PROBLEM:
Take every line from the records below that includes the word "final".
EXERCISE DATA Start Marker
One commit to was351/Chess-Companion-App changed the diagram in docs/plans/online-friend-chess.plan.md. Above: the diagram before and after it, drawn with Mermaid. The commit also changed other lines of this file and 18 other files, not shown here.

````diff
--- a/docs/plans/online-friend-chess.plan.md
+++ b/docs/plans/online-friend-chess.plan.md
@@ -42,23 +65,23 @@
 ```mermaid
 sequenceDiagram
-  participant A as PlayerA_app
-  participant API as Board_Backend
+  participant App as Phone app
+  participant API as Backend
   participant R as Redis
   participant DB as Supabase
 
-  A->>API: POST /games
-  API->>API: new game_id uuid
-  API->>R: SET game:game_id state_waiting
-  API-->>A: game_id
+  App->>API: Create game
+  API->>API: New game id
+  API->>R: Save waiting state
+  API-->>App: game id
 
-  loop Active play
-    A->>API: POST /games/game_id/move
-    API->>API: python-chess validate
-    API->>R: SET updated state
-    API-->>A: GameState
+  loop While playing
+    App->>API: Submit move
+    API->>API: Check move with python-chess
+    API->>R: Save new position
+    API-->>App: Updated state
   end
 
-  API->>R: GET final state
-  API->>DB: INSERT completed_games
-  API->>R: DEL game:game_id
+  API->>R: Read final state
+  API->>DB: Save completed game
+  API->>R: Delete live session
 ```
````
EXERCISE DATA End Marker
EXPECTED OUTPUT:
-  API->>R: GET final state
+  API->>R: Read final state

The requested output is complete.